Another hint is the inevitability of tiles in Windows 8 and Windows 2012 Server. Not the tiles themselves but Microsoft’s efforts to make you use them. Microsoft is quite good at creating user friendly software. They know for shure that tiles make no sense for desktop computers.
But the success of Apple’s business model certainly made Microsoft green with envy. So getting customers used to Microsoft’s phone and tablet UI probably seemed like a good idea. Users would get interested in having those familiar tiles on their phones and tablets, too. And companies would sense that integrating Windows-based devices with their infrastructure should be easier than with Android or iOS based devices.
Listing all the reasons why this isn’t going to work would fill a post in itself. Let’s just say that Microsoft could have succeeded in mobile land with Google’s approach of creating an open eco system. But not with Apple’s walled garden. Microsoft isn’t Apple and whether Apple is successfull without Steve Jobs is yet to be seen anyway.
There we go …
So my answer is that it is going to a new business model. And if you spot a change or feature that doesn’t make sense from a technical perspective, there probably wasn’t a technical reason behind it :-).
Microsoft’s sledge hammer approach to get their way often makes them look clumsy. And they are notoriously late to the party. Like to the Internet. But this company’s ability to reinvent itself is only comparable to Madonna’s.
Trying to fix the business model under their software is a sensible first step. The pricing of Office 365 makes it questionable whether they really understood where they are going though.
The next step could be to get out of the consumer market if they cannot stop their slide to irrelevancy.
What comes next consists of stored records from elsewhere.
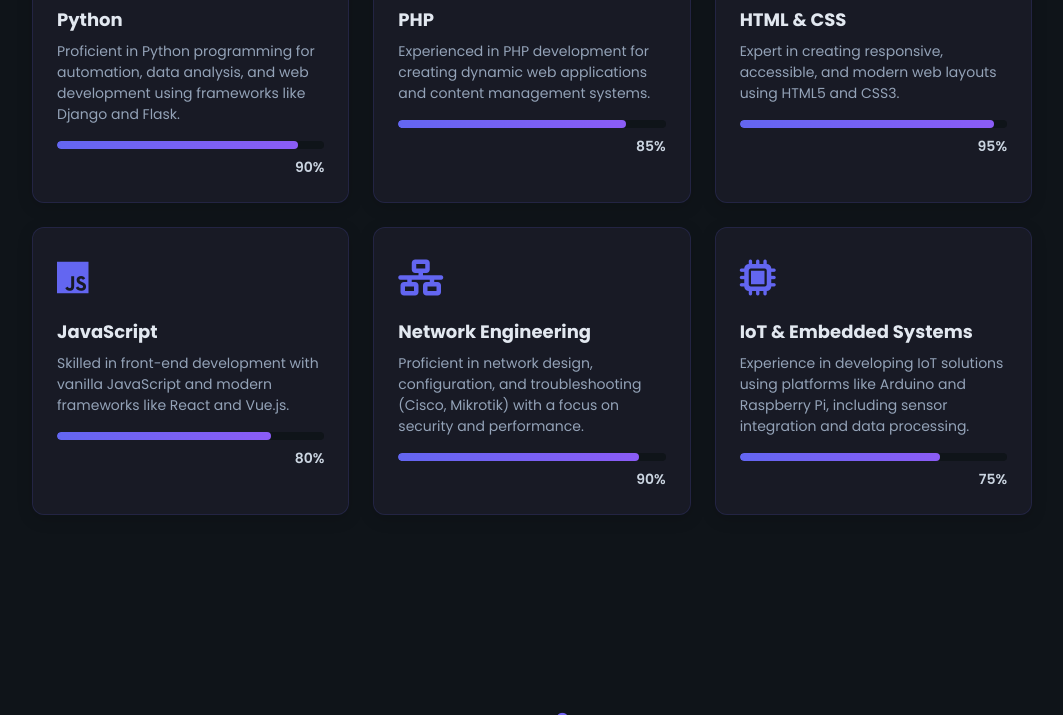
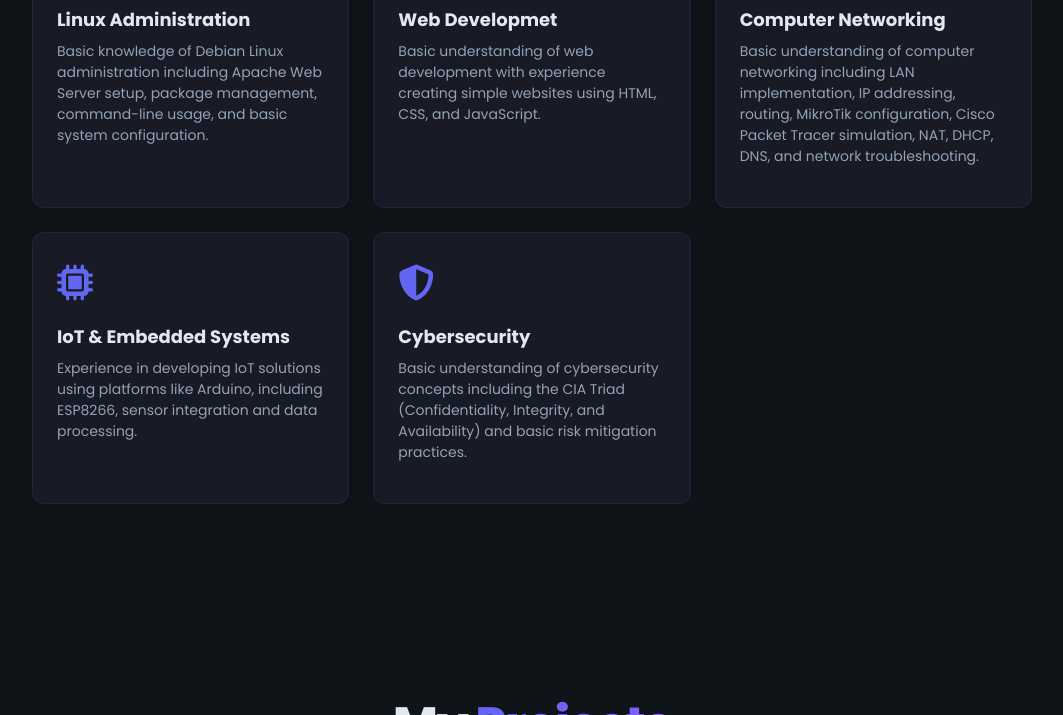
Before and after one commit to vickyadrian/portofolio-vickyadrian, a website: page index.html in a window 1280 px wide. Shown: the part 2995-3710 px from the top of the page, without its empty margins (108-1171 px from the left). Drawn offline with nearby package versions, Linux system fonts and the light colour scheme.

Commit message:
Add files via upload

```diff
--- a/index.html
+++ b/index.html
@@ -24,7 +24,7 @@
     <!-- Stylesheet -->
     <link rel="stylesheet" href="src/css/style.css">
     <!-- Popup Welcome -->
-    <script>
+<!--     <script>
    window.onload = function() {
     alert("Update v6-chatbot | 24/1/26 : \n" +
     "1. Menambahkan jendela chatbot, \n" +
@@ -36,7 +36,7 @@
     "2. Halaman baru, \n" +
     "3. Menerjemahkan halaman sesuai negara.");
 };
-</script>
+</script> -->
 </head>
 <body>
     <!-- Navigation Header -->
@@ -173,79 +173,39 @@
         <div class="container">
             <h2 class="section-title">My <span class="gradient-text">Skills</span></h2>
             <div class="skills-grid">
-                <!-- Python -->
+
                 <div class="skill-card">
                     <div class="skill-icon">
-                        <i class="fab fa-python" aria-hidden="true"></i>
+                        <i class="fab fa-debian" aria-hidden="true"></i>
                     </div>
-                    <h3 class="skill-title">Python</h3>
+                    <h3 class="skill-title">Linux Administration</h3>
                     <p class="skill-description">
-                        Proficient in Python programming for automation, data analysis, and web development using frameworks like Django and Flask.
+                        Basic knowledge of Debian Linux administration including Apache Web Server setup, package management, command-line usage, and basic system configuration.
                     </p>
-                    <div class="skill-progress">
-                        <div class="progress-bar" data-progress="90%" aria-valuenow="90" aria-valuemin="0" aria-valuemax="100"></div>
-                    </div>
-                    <span class="skill-percentage">90%</span>
                 </div>
 
-                <!-- PHP -->
-                <div class="skill-card">
-                    <div class="skill-icon">
-                        <i class="fab fa-php" aria-hidden="true"></i>
-                    </div>
-                    <h3 class="skill-title">PHP</h3>
-                    <p class="skill-description">
-                        Experienced in PHP development for creating dynamic web applications and content management systems.
-                    </p>
-                    <div class="skill-progress">
-                        <div class="progress-bar" data-progress="85%" aria-valuenow="85" aria-valuemin="0" aria-valuemax="100"></div>
-                    </div>
-                    <span class="skill-percentage">85%</span>
-                </div>
 
-                <!-- HTML/CSS -->
+
                 <div class="skill-card">
                     <div class="skill-icon">
                         <i class="fab fa-html5" aria-hidden="true"></i>
                     </div>
-                    <h3 class="skill-title">HTML & CSS</h3>
+                    <h3 class="skill-title">Web Developmet</h3>
                     <p class="skill-description">
-                        Expert in creating responsive, accessible, and modern web layouts using HTML5 and CSS3.
+                        Basic understanding of web development with experience creating simple websites using HTML, CSS, and JavaScript.
                     </p>
-                    <div class="skill-progress">
-                        <div class="progress-bar" data-progress="95%" aria-valuenow="95" aria-valuemin="0" aria-valuemax="100"></div>
-                    </div>
-                    <span class="skill-percentage">95%</span>
                 </div>
 
-                <!-- JavaScript -->
-                <div class="skill-card">
-                    <div class="skill-icon">
-                        <i class="fab fa-js" aria-hidden="true"></i>
-                    </div>
-                    <h3 class="skill-title">JavaScript</h3>
-                    <p class="skill-description">
-                        Skilled in front-end development with vanilla JavaScript and modern frameworks like React and Vue.js.
-                    </p>
-                    <div class="skill-progress">
-                        <div class="progress-bar" data-progress="80%" aria-valuenow="80" aria-valuemin="0" aria-valuemax="100"></div>
-                    </div>
-                    <span class="skill-percentage">80%</span>
-                </div>
 
                 <!-- Network Engineering -->
                 <div class="skill-card">
                     <div class="skill-icon">
                         <i class="fas fa-network-wired" aria-hidden="true"></i>
                     </div>
-                    <h3 class="skill-title">Network Engineering</h3>
+                    <h3 class="skill-title">Computer Networking</h3>
                     <p class="skill-description">
-                        Proficient in network design, configuration, and troubleshooting (Cisco, Mikrotik) with a focus on security and performance.
+                        Basic understanding of computer networking including LAN implementation, IP addressing, routing, MikroTik configuration, Cisco Packet Tracer simulation, NAT, DHCP, DNS, and network troubleshooting.
                     </p>
-                    <div class="skill-progress">
-                        <div class="progress-bar" data-progress="90%" aria-valuenow="90" aria-valuemin="0" aria-valuemax="100"></div>
-                    </div>
-                    <span class="skill-percentage">90%</span>
                 </div>
 
                 <!-- IoT & Embedded Systems -->
@@ -255,12 +215,18 @@
                     </div>
                     <h3 class="skill-title">IoT & Embedded Systems</h3>
                     <p class="skill-description">
-                        Experience in developing IoT solutions using platforms like Arduino and Raspberry Pi, including sensor integration and data processing.
+                        Experience in developing IoT solutions using platforms like Arduino, including ESP8266, sensor integration and data processing.
                     </p>
-                    <div class="skill-progress">
-                        <div class="progress-bar" data-progress="75%" aria-valuenow="75" aria-valuemin="0" aria-valuemax="100"></div>
+                </div>
+
+                <div class="skill-card">
+                    <div class="skill-icon">
+                        <i class="fa-solid fa-shield-halved" aria-hidden="true"></i>
                     </div>
-                    <span class="skill-percentage">75%</span>
+                    <h3 class="skill-title">Cybersecurity</h3>
+                    <p class="skill-description">
+                        Basic understanding of cybersecurity concepts including the CIA Triad (Confidentiality, Integrity, and Availability) and basic risk mitigation practices.
+                    </p>
                 </div>
             </div>
         </div>
```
That would actually be quite funny as that’s how IBM solved it’s problems in the PC market and Microsoft certainly never wanted to be like IBM.
In any case I have no doubt Microsoft will still be successfull in 2015 or 2020. And making money from working for their customers that’s all I need to know.